At time of writing, the scoring/ranking system used by Escape The Review has just had a major overhaul for the first time since the site was opened up to user-submitted ratings. For the vast majority of games this will make only small changes to how they appear on the site; in a few cases the impact will be bigger.
Handling of anonymous ratings
Ratings from anonymous users, and ‘drive-by’ raters, are welcome and appreciated; but these also tend to be less reliable than other ratings, and the site has always given them less weight when calculating the overall score for a game.
However, some games receive such ratings in far greater quantities than others, usually all strongly positive. That typically reflects a large, enthusiastic player base, which is a sign of quality; but can unfairly advantage games that are popular or well marketed over ones that may be less well known but as good or better.

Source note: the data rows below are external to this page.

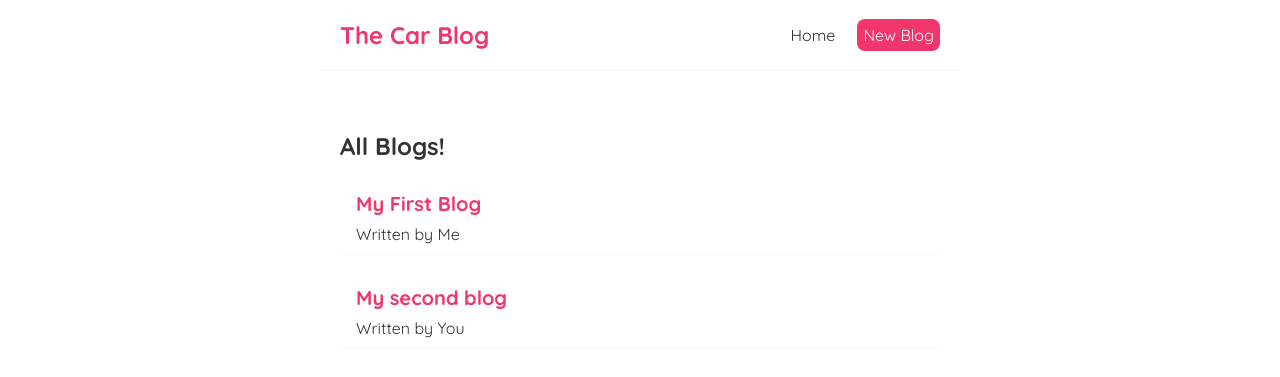
Repository: anuragkej/blogster
Page: /
An editor plug-in stored every save of this project. The page is shown before and after a run of saves, followed by the edit.
The browser window is 1280 px wide. The pictures show the whole page.
The project was rebuilt for these pictures with package versions that can differ from the ones it lists, and the page was loaded fresh each time. Requests to the local data server were answered from the project's data file. Also part of the build but not shown: src/Create.js, src/BlogDetails.js.

Above is the page before, as saved 2024-09-28 02:02:24.

### src/index.css
@import url("https://fonts.googleapis.com/css2?family=Quicksand:wght@300;400;500;600;700&display=swap");

* {
  margin: 0;
  font-family: "Quicksand";
  color: #333;
}
.navbar {
  padding: 20px;
  display: flex;
  align-items: center;
  max-width: 600px;
  margin: 0 auto;
  border-bottom: 1px solid #f2f2f2;
}
.navbar h1 {
  color: #f1356d;
}
.navbar .links {
  margin-left: auto;
}
.navbar a {
  margin-left: 16px;
  text-decoration: none;
  padding: 6px;
}
.navbar a:hover {
  color: #f1356d;
}
.content {
  max-width: 600px;
  margin: 40px auto;
  padding: 20px;
}
/* blog previews / list */
.blog-preview {
  padding: 10px 16px;
  margin: 20px 0;
  border-bottom: 1px solid #fafafa;
}
.blog-preview:hover {
  box-shadow: 1px 3px 5px rgba(0, 0, 0, 0.1);
}
.blog-preview h2 {
  font-size: 20px;
  color: #f1356d;
  margin-bottom: 8px;
}

### src/App.js
import Navbar from "./Navbar";
import Home from "./Home";
import {
  BrowserRouter as Router,
  Route,
  Switch,
} from "react-router-dom/cjs/react-router-dom.min";
import Create from "./Create";
import BlogDetails from "./BlogDetails";
//The router tries to match top down, so as soon as it sees a slash since it matches, itll route to that path
function App() {
  return (
    <Router>
      <div className="App">
        <Navbar></Navbar>
        <div className="content">
          <Switch>
            <Route exact path="/">
              <Home />
            </Route>
            <Route path="/create">
              <Create />
            </Route>
            <Route path="/blogs/:id">
              <BlogDetails />
            </Route>
          </Switch>
        </div>
      </div>
    </Router>
  );
}

export default App;

### src/Navbar.js
const Navbar = () => {
  return (
    <nav className="navbar">
      <h1>The Car Blog</h1>
      <div className="links">
        <a href="/">Home</a>
        <a
          href="/create"
          style={{
            color: "white",
            backgroundColor: "#f1356d",
            borderRadius: "8px",
          }}
        >
          New Blog
        </a>
      </div>
    </nav>
  );
};

export default Navbar;

### src/Home.js
import BlogList from "./BlogList";
import useFetch from "./useFetch";

const Home = () => {
  const {
    data: blogs,
    isPending,
    error,
  } = useFetch("http://localhost:8000/blogs");

  /* fires on initial render, so doesn't matter if code changes */

  return (
    <div className="home">
      {error && <div> {error} </div>}
      {isPending && <div>Loading...</div>}
      {blogs && <BlogList blogs={blogs} title="All Blogs!" />}
    </div>
  );
};

export default Home;

### src/BlogList.js
const BlogList = ({ blogs, title }) => {
  //   const blogs = props.blogs;
  //   const title = props.title;
  //   const handleDelete = props.handleDelete;

  return (
    <div className="blog-list">
      <h2>{title}</h2>
      {blogs.map((blog) => (
        <div className="blog-preview" key={blog.id}>
          <h2>{blog.title}</h2>
          <p>Written by {blog.author}</p>
        </div>
      ))}
    </div>
  );
};

export default BlogList;

### src/useFetch.js
import { useState, useEffect } from "react";

const useFetch = (url) => {
  const [data, setData] = useState(null);
  const [isPending, setIsPending] = useState(true);
  const [error, setError] = useState(null);

  useEffect(() => {
    const abortCont = new AbortController();

    setTimeout(() => {
      fetch(url, { signal: abortCont.signal })
        .then((res) => {
          if (!res.ok) {
            throw Error("Could not fetch the data for that resource");
          }
          return res.json();
        })
        .then((data) => {
          setData(data);
          setIsPending(false);
          setError(null);
        })
        .catch((err) => {
          if (err.name === "AbortError") {
            console.log("fetch aborted");
          } else {
            setIsPending(false);
            setError(err.message);
          }
        }); // catches network error
    }, 1000);

    return () => abortCont.abort();
  }, [url]); // put url as a dependency so that whenevr url changes, it has to reload

  return { data, isPending, error };
};

export default useFetch;

### data/db.json
{
  "blogs": [
    {
      "title": "My First Blog",
      "body": "Sample Body",
      "author": "Me",
      "id": 1
    },
    {
      "title": "My second blog",
      "body": "Another sample",
      "author": "You",
      "id": 2
    }
  ]
}

Loaded but not shown: public/index.html (common file); src/index.js (common file)

After the next 3 saves:
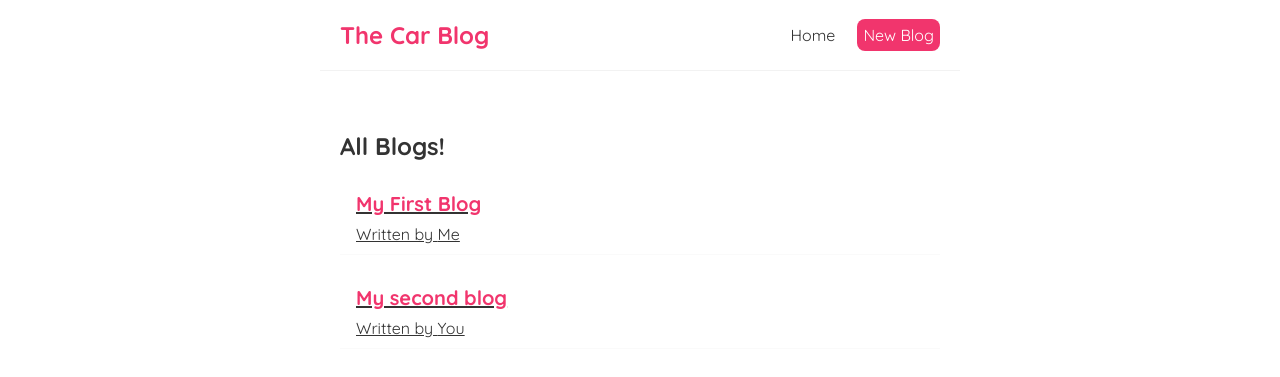
The 3 saves are shown as one change because 2 did not build or start.
The last was saved 9 min 16 s later.
--- a/src/BlogList.js
+++ b/src/BlogList.js
@@ -1,3 +1,5 @@
+import { Link } from "react-router-dom";
+
 const BlogList = ({ blogs, title }) => {
   //   const blogs = props.blogs;
   //   const title = props.title;
@@ -8,8 +10,10 @@ const BlogList = ({ blogs, title }) => {
       <h2>{title}</h2>
       {blogs.map((blog) => (
         <div className="blog-preview" key={blog.id}>
-          <h2>{blog.title}</h2>
-          <p>Written by {blog.author}</p>
+          <Link to={`/blogs/${blog.id}`}>
+            <h2>{blog.title}</h2>
+            <p>Written by {blog.author}</p>
+          </Link>
         </div>
       ))}
     </div>

After the save that followed:
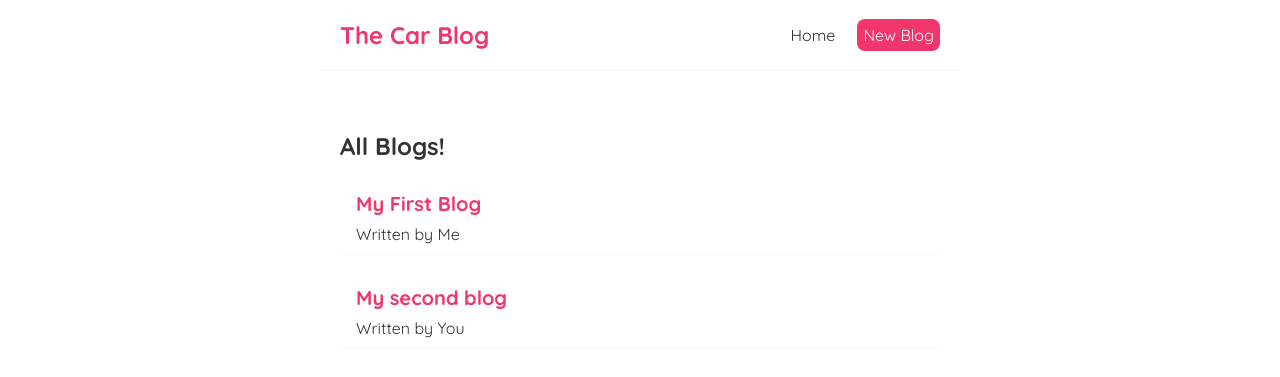
Saved 49 s later.
--- a/src/index.css
+++ b/src/index.css
@@ -46,3 +46,6 @@
   color: #f1356d;
   margin-bottom: 8px;
 }
+.blog-preview a {
+  text-decoration: none;
+}
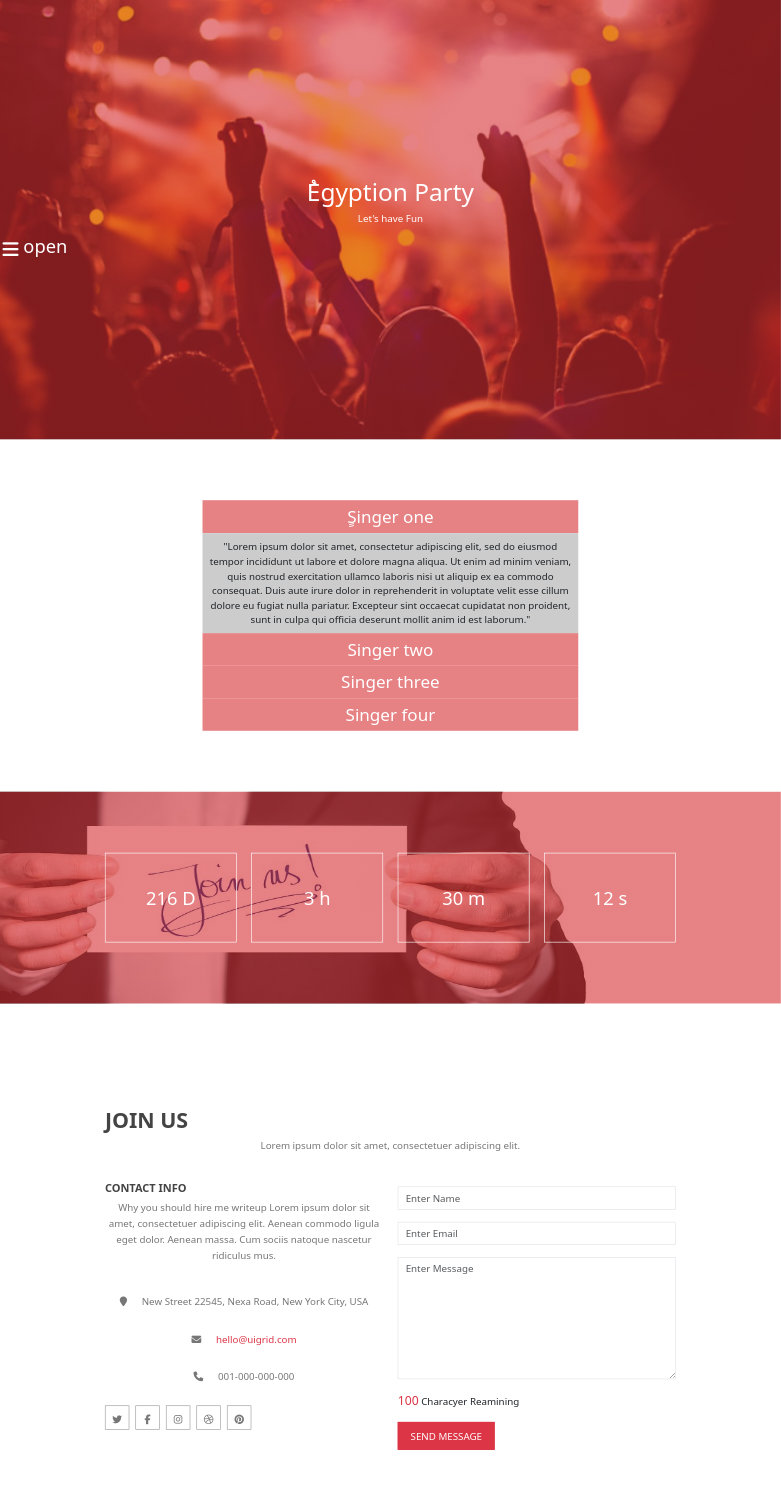
Repository: HagarYousry/jQuery
Page: index.html
The author's editor kept a copy of each file at every save. The page is drawn from the files as they stood at one save, then again after the next save.
The browser window is 1280 px wide. The pictures show the whole page, at 61% of full size.

Above is the page before, as saved 2024-07-25 21:12:14.

After the next save:
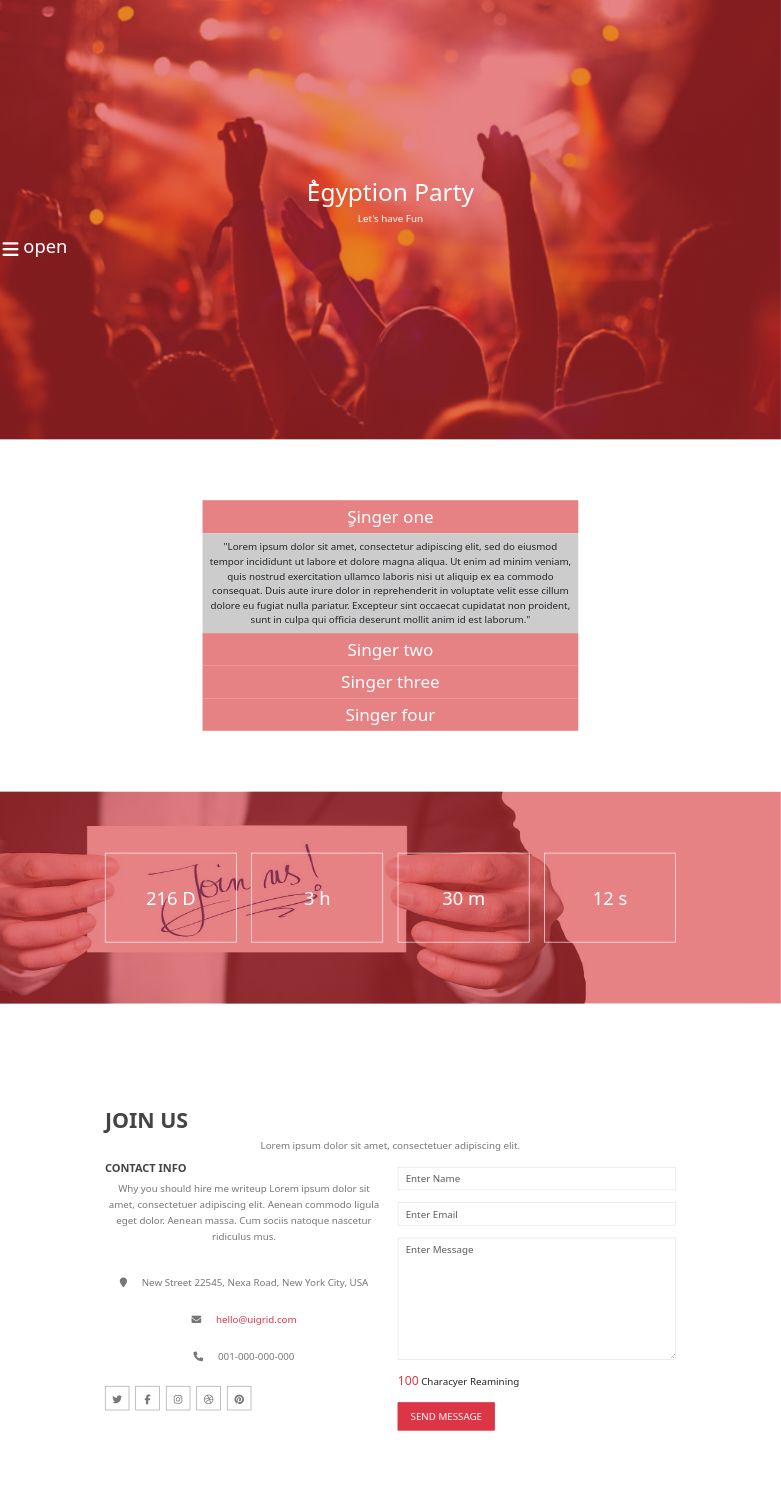
Saved 62 s later.
--- a/index.html
+++ b/index.html
@@ -152,7 +152,7 @@
                 <h2 class="text-uppercase">Join Us</h2>
                 <p class="text-center">Lorem ipsum dolor sit amet, consectetuer adipiscing elit.</p>
             </div>
-            <div class="row mt-5">
+            <div class="row mt-3">
                 <div class="col-md-6">
                     <div class="col-info">
                         <h3 class="text-uppercase">CONTACT INFO</h3>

The algorithm now adjusts for that; every rating makes a difference, but large quantities of ratings have diminishing returns.
Some players (and bloggers) are much harsher than others. Experienced players are often more reluctant to give a top rating. Blog sites that use different rating scales, with scores such as 8.3 / 10.0, may never give a maximum score at all.
Which is fine, but say a game has only received 5* ratings, and then a blog gives it their highest ever rating, 9.8 / 10.0. Most ways of combining those ratings would mean that that blog’s rating would bring the game down in the rankings, which doesn’t make sense.
The algorithm now applies several adjustments so that different rating styles can be combined more fairly. This also improves the handling of fine-grained rating scales versus less fine-grained ones.
Games’ scores could already be influenced by ratings of other versions of the game (such as copies in other locations, or ‘normal’ versus play-at-home versions). The way that works has been tweaked in several ways, mainly to make the algorithm treat ‘inherited’ ratings with more scepticism.
Where a game has very few ratings, its score can now also take into account ratings for other games of the same type at the same venue. Obviously, quality can vary hugely between different games at the same venue, so this is only a small effect that doesn’t apply when more direct ratings are received. But the effect is that the algorithm is a little quicker to to accept strongly positive ratings for a game if the venue’s other games have high ratings.